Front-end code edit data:
»»
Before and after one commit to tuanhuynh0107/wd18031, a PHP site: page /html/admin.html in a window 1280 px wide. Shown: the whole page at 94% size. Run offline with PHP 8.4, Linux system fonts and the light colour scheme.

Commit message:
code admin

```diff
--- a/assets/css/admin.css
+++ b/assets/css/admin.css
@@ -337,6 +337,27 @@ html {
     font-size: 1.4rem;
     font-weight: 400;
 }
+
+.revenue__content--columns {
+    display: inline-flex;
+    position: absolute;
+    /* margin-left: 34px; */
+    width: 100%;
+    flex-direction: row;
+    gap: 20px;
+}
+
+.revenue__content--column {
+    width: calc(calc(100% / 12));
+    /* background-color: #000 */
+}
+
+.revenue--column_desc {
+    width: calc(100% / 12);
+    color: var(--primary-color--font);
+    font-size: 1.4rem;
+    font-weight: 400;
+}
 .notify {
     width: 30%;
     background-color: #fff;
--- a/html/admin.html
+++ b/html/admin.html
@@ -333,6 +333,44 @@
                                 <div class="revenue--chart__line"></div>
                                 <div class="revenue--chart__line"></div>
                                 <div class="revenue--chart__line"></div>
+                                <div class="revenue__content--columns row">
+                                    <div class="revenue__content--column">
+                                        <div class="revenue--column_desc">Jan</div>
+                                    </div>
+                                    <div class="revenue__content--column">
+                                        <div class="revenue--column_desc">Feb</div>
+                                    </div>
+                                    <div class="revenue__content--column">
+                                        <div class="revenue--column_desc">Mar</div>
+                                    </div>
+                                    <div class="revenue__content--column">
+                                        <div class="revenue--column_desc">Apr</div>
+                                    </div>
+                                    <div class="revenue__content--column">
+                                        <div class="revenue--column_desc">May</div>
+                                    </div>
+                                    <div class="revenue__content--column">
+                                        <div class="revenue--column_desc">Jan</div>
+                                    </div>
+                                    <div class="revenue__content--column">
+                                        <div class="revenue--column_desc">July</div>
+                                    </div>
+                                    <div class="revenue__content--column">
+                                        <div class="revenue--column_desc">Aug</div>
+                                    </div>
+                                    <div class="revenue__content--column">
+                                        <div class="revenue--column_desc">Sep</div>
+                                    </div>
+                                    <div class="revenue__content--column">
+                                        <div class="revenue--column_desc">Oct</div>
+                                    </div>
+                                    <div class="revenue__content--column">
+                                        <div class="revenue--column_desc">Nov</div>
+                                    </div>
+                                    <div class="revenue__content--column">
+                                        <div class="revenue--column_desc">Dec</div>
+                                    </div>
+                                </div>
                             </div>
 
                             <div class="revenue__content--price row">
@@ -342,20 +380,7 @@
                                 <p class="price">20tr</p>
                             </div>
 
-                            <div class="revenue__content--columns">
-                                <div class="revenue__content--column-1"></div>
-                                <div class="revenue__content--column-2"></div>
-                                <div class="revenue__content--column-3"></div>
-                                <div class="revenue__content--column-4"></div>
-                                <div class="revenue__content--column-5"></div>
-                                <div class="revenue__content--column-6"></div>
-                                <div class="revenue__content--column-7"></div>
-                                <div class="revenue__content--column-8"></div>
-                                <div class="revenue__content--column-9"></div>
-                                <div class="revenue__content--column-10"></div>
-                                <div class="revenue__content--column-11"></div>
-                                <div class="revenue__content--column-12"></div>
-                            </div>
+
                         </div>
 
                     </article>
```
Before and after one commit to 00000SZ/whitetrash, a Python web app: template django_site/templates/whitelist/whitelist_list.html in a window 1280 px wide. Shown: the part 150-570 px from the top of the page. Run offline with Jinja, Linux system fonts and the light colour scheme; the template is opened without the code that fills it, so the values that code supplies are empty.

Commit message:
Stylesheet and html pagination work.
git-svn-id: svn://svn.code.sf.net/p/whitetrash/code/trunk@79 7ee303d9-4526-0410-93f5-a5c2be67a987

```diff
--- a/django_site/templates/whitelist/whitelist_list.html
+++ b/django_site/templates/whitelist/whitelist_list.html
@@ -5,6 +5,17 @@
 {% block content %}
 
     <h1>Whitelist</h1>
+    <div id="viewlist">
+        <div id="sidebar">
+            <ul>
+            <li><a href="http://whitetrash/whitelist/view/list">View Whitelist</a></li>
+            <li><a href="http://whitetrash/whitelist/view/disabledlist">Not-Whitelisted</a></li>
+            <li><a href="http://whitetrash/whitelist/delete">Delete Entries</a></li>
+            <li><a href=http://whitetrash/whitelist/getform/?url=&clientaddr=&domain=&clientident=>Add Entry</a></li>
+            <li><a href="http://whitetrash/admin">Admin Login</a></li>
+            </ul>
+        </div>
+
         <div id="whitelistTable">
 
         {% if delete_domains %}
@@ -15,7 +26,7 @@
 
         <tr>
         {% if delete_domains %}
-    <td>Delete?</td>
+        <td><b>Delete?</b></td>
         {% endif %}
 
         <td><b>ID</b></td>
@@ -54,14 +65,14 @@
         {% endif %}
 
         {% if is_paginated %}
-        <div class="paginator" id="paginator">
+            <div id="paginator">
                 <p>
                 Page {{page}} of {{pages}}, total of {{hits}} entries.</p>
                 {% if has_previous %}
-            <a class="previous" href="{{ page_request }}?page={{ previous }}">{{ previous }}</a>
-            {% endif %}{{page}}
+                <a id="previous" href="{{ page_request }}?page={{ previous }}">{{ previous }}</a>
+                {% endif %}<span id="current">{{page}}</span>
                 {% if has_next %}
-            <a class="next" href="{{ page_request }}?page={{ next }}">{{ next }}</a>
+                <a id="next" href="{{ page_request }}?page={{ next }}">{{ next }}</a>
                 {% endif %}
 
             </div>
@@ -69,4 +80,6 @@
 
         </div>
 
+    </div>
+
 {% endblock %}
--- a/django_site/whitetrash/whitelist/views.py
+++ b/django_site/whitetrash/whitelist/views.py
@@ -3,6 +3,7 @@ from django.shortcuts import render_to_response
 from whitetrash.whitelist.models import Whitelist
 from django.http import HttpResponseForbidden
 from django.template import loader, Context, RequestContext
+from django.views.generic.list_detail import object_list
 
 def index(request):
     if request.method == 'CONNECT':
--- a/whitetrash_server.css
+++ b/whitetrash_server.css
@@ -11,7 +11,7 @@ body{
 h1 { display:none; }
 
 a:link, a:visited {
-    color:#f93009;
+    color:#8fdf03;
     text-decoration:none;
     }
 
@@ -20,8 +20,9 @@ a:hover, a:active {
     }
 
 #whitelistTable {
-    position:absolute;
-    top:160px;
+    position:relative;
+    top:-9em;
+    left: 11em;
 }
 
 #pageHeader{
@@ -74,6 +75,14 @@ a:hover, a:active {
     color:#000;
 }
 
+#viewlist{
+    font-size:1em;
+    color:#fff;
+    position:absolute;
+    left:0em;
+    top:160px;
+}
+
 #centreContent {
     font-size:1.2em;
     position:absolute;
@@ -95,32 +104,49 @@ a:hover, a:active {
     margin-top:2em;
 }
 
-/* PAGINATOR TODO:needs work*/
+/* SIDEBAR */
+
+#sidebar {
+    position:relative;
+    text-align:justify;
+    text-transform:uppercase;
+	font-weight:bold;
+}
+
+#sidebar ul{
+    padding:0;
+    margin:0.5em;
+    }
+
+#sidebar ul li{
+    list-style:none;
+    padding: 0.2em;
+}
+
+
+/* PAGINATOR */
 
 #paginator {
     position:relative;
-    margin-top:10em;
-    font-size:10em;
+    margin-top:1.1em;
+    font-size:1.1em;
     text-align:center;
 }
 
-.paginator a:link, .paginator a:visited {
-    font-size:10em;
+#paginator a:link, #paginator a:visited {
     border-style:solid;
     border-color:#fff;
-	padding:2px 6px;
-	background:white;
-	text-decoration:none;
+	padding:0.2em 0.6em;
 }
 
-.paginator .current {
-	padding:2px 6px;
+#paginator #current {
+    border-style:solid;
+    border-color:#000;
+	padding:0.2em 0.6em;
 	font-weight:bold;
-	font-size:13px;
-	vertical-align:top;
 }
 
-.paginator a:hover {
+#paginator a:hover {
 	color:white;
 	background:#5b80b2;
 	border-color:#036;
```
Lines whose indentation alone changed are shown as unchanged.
««
*Requirement*. The lines to return are those with the string "align" in them; copy each from the entries above.

*Response*.
+    text-align:justify;
     text-align:center;
-	vertical-align:top;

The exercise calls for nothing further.